The Embankment in London has set a benchmark for a segregated cycleway beside a wide, busy pedestrian pavement. This took a single lane away from a heavily trafficked road.
We also support the ambition to create a ferry-ferry cycle route. The whole cycle route must be safe and enjoyable for the youngest and oldest cyclists, including those with disabilities.
We note the reference to the seafront containing a main east-west cycling route across the south of the city, however this is also currently part of the National Cycle Network route 2 which runs along the entire south coast of the UK. A ferry to ferry segregated link will encourage an uplift in cycle tourism through the city bringing cyclists from further afield and bringing a further economic benefit to the city.
Cycle Parking and Waymarking
Consideration needs to be given to cycle parking, especially near the main attractions. Thought needs to be given to make parked bikes look well-ordered, to discourage carelessly parked bikes. In addition, there need to be regularly spaced smaller groups of bike stands.
The existing waymarking is intended for pedestrians. Direction and distance signs for cyclists would be welcome; as with the quiet cycle routes, showing distances in time as seen on the signage for the Quieter Routes elsewhere in the city.
Links to the Seafront
In addition to cycling parallel to the seafront, links from other parts of the city need to be improved to encourage more people to visit by bike, we recognise this is outside the remit of the Masterplan team, but the main entry points need to make cycling welcome on the seafront.
Coastal Defence Plans
Despite the final road layout design of the Coastal Defence schemes being a reserved matter as part of the planning permission, we remain concerned to ensure that the final designs match the vision of the Seafront Masterplan.
The Coastal Defence plans previously showed a route that was a mish-mash of different designs, layouts and in some places will not connect with what will be left in situ for the longer term. To ensure any cycle route is successful, it needs to be continuous and consistent in design.
There remains a pinch point in the road network in front of South Parade Pier, but we consider there is space to continue the cycle route along the south side. It may require redesign of the coastal defence plans to enable enough space for a two way cycle track.
As the main western entrance to the seafront, this needs to be made far more appealing to cyclists and pedestrians. There is sufficient space to remove the street car parking – with a large car park on this corner of the Common – and transfer it to protected cycling.
Pyramids - Speakers Corner - Canoe Lake
We thoroughly endorse the Masterplan vision of removing road space away from vehicles to people. There is plenty of space to provide open, shared public space, as well as a continuous dedicated cycleway.
The existing cycleway ends where the seafront road meets Henderson Road. This means there is a short section where eastbound cyclists need to cross the road to the north side for a short distance, then turn right into Melville Road. Both manoeuvres are made hazardous by a blind corner, making it difficult to see vehicles approaching in both directions, often at speed.

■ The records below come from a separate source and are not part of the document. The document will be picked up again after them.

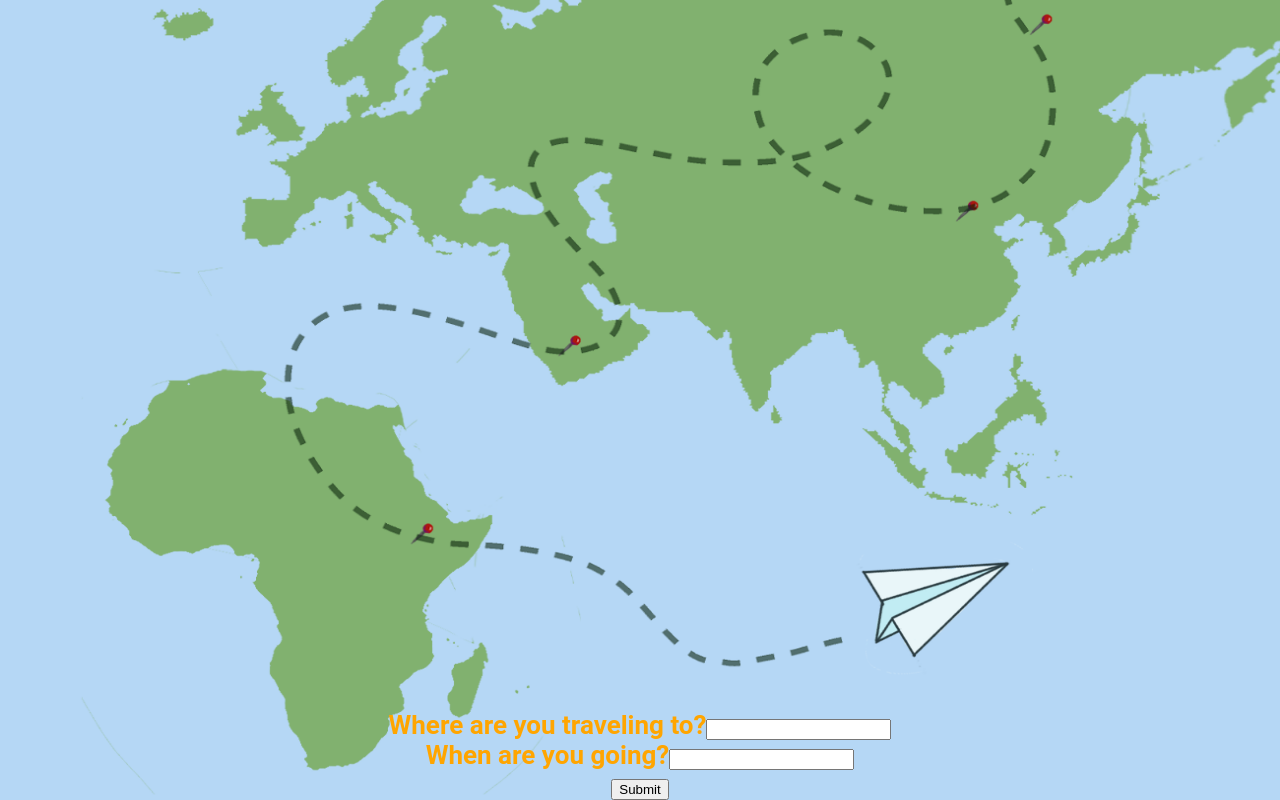
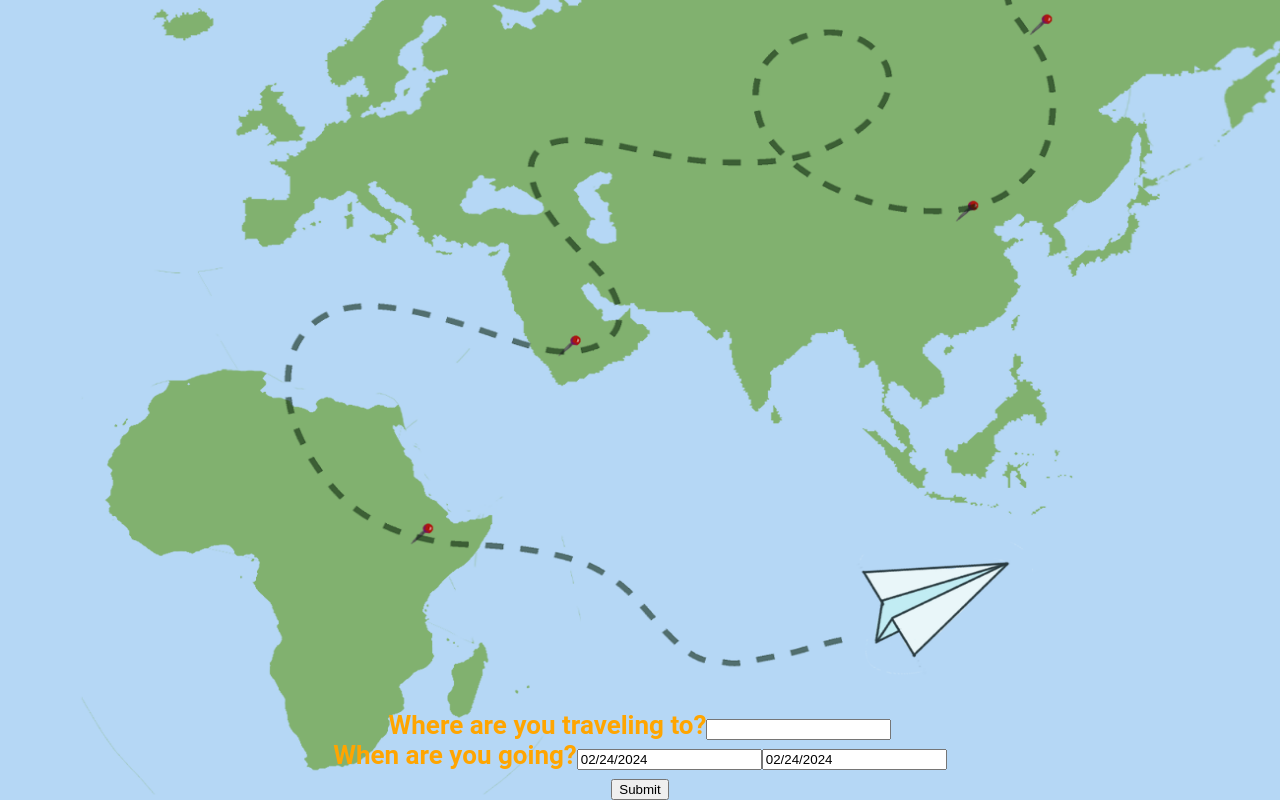
Before and after one commit to oliviaseto/travelbuddy, a React (Create React App) app: page / in a window 1280 px wide. Shown: the part 1600-2400 px from the top of the page. Built offline with nearby package versions, Linux system fonts and the light colour scheme.

Commit message:
modified date picker

```diff
--- a/src/AboutUs.js
+++ b/src/AboutUs.js
@@ -1,22 +1,24 @@
 import './AboutUs.css';
 import React, { useState } from 'react';
+import DatePicker from 'react-datepicker'; // Import DatePicker
+import 'react-datepicker/dist/react-datepicker.css'; // Import CSS for DatePicker
 import { OpenAI } from 'openai';
 
-const API_KEY = "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";
+const API_KEY = "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";
 
 function AboutUs() {
   const [destination, setDestination] = useState("");
-  const [dates, setDates] = useState("");
+  const [dates] = useState("");
   const [reply, setReply] = useState("");
+  const [startDate, setStartDate] = useState(new Date()); // State for DatePicker
+  const [endDate, setEndDate] = useState(new Date());
+
   const client = new OpenAI({ apiKey: API_KEY, dangerouslyAllowBrowser: true });
 
   const handleDestinationChange = (event) => {
     setDestination(event.target.value);
   };
 
-  const handleDatesChange = (event) => {
-    setDates(event.target.value);
-  };
 
   const callOpenAIAPI = async () => {
     console.log("Calling the OpenAI API");
@@ -72,14 +74,21 @@ function AboutUs() {
           <br />
           <label>
               When are you going?
-              <input
-                  className='dates_input'
-                  type='text'
-                  name='dates'
-                  placeholder=''
-                  value={dates}
-                  onChange={handleDatesChange}
-              />
+              <DatePicker
+        selected={startDate}
+        onChange={(date) => setStartDate(date)}
+        selectsStart
+        startDate={startDate}
+        endDate={endDate}
+      />
+            <DatePicker
+        selected={endDate}
+        onChange={(date) => setEndDate(date)}
+        selectsEnd
+        startDate={startDate}
+        endDate={endDate}
+        minDate={startDate}
+      />
           </label>
           <br />
           <button type="submit">Submit</button> {/* Corrected button type */}
```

The protected cycleway needs to be extended the short distance along Henderson Road to connect the seafront and Melville Road. The existing traffic filter at the Melville Road / Ferry Road Junction is not currently wide enough to allow non-standard bicycles to get through it. This needs to be improved.
Beyond this, the roads are much quieter and slower, but also narrower. We are concerned that future development at the Fraser Range does not make cycling more hazardous. There certainly needs to be a dedicated cycle route to access the Ferry to Hayling Island.
Portsmouth Cycle Forum